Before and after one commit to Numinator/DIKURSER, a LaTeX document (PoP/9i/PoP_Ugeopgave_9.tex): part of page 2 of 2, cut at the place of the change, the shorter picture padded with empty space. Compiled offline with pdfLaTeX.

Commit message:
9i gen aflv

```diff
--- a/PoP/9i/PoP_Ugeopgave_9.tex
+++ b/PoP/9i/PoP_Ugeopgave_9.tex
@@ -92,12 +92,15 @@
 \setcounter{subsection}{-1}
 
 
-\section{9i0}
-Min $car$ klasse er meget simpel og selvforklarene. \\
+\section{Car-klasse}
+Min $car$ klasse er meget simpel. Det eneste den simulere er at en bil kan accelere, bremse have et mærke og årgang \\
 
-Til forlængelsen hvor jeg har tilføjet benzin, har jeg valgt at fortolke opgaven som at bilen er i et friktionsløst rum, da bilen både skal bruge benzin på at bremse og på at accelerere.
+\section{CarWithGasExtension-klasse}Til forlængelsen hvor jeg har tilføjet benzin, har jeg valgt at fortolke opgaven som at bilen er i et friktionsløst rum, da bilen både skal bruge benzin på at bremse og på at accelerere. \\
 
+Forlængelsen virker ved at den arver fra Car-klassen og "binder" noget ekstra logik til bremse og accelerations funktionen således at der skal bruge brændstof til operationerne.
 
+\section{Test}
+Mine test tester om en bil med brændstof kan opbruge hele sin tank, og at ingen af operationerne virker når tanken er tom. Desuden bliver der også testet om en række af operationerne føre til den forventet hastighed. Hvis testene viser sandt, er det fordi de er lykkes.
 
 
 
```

+--

Copy out each entry once more, character for character.

**Output below:**
Before and after one commit to Numinator/DIKURSER, a LaTeX document (PoP/9i/PoP_Ugeopgave_9.tex): part of page 2 of 2, cut at the place of the change, the shorter picture padded with empty space. Compiled offline with pdfLaTeX.

Commit message:
9i gen aflv

```diff
--- a/PoP/9i/PoP_Ugeopgave_9.tex
+++ b/PoP/9i/PoP_Ugeopgave_9.tex
@@ -92,12 +92,15 @@
 \setcounter{subsection}{-1}
 
 
-\section{9i0}
-Min $car$ klasse er meget simpel og selvforklarene. \\
+\section{Car-klasse}
+Min $car$ klasse er meget simpel. Det eneste den simulere er at en bil kan accelere, bremse have et mærke og årgang \\
 
-Til forlængelsen hvor jeg har tilføjet benzin, har jeg valgt at fortolke opgaven som at bilen er i et friktionsløst rum, da bilen både skal bruge benzin på at bremse og på at accelerere.
+\section{CarWithGasExtension-klasse}Til forlængelsen hvor jeg har tilføjet benzin, har jeg valgt at fortolke opgaven som at bilen er i et friktionsløst rum, da bilen både skal bruge benzin på at bremse og på at accelerere. \\
 
+Forlængelsen virker ved at den arver fra Car-klassen og "binder" noget ekstra logik til bremse og accelerations funktionen således at der skal bruge brændstof til operationerne.
 
+\section{Test}
+Mine test tester om en bil med brændstof kan opbruge hele sin tank, og at ingen af operationerne virker når tanken er tom. Desuden bliver der også testet om en række af operationerne føre til den forventet hastighed. Hvis testene viser sandt, er det fordi de er lykkes.
 
 
 
```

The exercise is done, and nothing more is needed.